Anna Schultz-Girl On Computer With Notebooks

How a Required College Course Changed My Life

I spent many years of my early adolescence believing that my thoughts defined who I was as a person. I thought that if I had bad thoughts then that meant I wasn’t a good person and that there wasn’t anything I could do to change that. I definitely never thought that a required college writing course would teach me about self compassion and empathy, but here I am telling you that a W101 class is one of the best things that’s ever happened to me. 

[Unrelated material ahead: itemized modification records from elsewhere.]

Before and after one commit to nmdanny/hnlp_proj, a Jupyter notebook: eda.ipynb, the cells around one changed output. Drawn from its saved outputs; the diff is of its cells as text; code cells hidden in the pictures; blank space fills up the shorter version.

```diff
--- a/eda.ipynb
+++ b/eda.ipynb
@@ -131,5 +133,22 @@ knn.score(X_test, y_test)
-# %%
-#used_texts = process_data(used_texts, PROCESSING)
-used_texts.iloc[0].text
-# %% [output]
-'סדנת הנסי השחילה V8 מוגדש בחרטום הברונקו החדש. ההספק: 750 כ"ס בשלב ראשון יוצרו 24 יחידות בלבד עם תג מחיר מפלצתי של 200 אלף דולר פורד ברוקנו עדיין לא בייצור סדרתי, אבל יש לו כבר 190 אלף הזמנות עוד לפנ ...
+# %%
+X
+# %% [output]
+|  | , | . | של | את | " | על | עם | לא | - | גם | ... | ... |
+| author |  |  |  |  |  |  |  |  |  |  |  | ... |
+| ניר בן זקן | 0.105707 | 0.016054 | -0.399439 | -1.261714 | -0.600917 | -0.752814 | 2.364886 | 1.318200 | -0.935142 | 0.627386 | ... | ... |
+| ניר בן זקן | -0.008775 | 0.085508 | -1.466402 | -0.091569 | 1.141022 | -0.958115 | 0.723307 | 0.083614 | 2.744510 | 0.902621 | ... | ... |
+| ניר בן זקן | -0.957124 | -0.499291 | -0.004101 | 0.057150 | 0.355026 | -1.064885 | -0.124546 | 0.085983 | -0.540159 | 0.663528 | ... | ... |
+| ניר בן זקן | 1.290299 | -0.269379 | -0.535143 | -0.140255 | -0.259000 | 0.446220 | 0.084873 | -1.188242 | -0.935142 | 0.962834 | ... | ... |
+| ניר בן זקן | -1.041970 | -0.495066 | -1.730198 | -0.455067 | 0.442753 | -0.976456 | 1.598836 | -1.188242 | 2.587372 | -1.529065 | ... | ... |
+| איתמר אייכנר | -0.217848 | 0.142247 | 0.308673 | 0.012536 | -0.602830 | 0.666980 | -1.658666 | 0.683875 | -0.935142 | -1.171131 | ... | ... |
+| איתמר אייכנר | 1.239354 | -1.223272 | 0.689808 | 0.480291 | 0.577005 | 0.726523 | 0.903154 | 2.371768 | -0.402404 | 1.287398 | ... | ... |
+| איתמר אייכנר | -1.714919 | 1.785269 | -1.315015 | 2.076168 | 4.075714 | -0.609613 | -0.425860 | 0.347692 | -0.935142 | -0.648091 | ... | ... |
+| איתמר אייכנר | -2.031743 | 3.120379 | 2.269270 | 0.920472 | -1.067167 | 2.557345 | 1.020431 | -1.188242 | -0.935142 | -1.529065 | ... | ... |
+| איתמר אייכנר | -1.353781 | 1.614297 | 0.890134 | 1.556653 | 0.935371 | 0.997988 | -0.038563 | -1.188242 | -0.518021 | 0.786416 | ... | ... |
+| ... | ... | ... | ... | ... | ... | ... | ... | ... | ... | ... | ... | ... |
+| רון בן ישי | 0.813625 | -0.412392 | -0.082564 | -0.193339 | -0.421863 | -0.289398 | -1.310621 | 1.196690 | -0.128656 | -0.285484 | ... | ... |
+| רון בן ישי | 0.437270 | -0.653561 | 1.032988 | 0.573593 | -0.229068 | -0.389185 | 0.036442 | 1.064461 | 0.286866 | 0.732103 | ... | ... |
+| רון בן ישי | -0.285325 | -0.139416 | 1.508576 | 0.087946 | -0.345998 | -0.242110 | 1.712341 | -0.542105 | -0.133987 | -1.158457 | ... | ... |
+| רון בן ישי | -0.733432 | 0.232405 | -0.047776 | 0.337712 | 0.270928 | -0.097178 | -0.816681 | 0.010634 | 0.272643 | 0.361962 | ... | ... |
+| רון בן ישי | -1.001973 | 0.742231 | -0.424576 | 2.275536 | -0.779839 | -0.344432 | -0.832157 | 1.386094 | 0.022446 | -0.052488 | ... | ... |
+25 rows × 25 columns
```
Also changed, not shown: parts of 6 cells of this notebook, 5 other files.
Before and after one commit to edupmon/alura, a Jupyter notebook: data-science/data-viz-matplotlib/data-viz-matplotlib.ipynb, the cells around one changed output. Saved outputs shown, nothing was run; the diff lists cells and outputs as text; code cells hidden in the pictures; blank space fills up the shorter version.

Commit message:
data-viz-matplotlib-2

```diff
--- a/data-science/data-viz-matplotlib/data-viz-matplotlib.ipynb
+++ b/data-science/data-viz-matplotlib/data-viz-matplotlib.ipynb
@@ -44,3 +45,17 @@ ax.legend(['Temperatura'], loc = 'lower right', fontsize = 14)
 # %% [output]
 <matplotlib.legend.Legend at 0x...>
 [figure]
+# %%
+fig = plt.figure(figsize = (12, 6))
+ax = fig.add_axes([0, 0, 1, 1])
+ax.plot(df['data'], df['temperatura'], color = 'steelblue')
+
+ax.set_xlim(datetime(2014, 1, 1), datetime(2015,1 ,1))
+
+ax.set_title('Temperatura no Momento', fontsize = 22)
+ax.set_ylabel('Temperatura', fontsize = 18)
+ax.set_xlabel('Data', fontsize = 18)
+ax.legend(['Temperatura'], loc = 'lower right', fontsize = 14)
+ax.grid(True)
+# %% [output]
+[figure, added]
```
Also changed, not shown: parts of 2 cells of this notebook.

When I walked into my W101 class this semester, I was excited because I love to write but I didn’t really know what to expect. I figured there would be a lot of papers to write and basic skills that we were supposed to learn over the course of the semester. I have to admit that I was a little skeptical when I realized that the class was in a science building and taught by a chemistry professor, Professor Joe. It turns out that some of the best things really do come and happen when you least expect it.

I remember one of the first things Professor Joe told us was that “having bad thoughts doesn’t make you a bad person.” I had never had an adult, unprompted, tell me that, but it affected me a lot more than he probably even realized. I know it probably went over some people’s heads, and that’s okay too, but it’s something I’ve thought long and hard about. He then went on to explain “system 1” and “system 2.” System 1 is the thoughts that we have in our head, the ones we have no control over. System 2, on the other hand, is the part of our brain that consciously chooses to make decisions and take actions. System 2 is what we have control over, it’s what makes us who we are. And the best part is that if you don’t like who that is, you have the power to change that too. It just takes practice. He’s also taught us that mistakes are okay because that’s part of being a human. No matter how hard that we try, we are programed to make the wrong decision sometimes. The class is essentially about human habit. Even in becoming aware of why we do the things we do, the chances are that many people will continue to do the things they’ve always done even if that’s not the right thing to do. So that’s where self compassion comes in, another big theme of the class. Mistakes don’t make you bad, either. Taking responsibility is an important skill to have and understand, but there’s no point in beating yourself up about something that you’ve done. people sitting in chairs and taking notes

In addition to the content of the class being important, Professor Joe also intentionally makes the setting relaxed and low stress. He evidently understands a whole lot about human behavior because it’s a lot easier to write and participate when there’s limited pressure. 

Overall, I’m really thankful that a class I never expected to love has literally changed my perspective on myself and on life. I hope that whoever is reading this will show themselves some compassion next time they mess up and remember that people are generally good.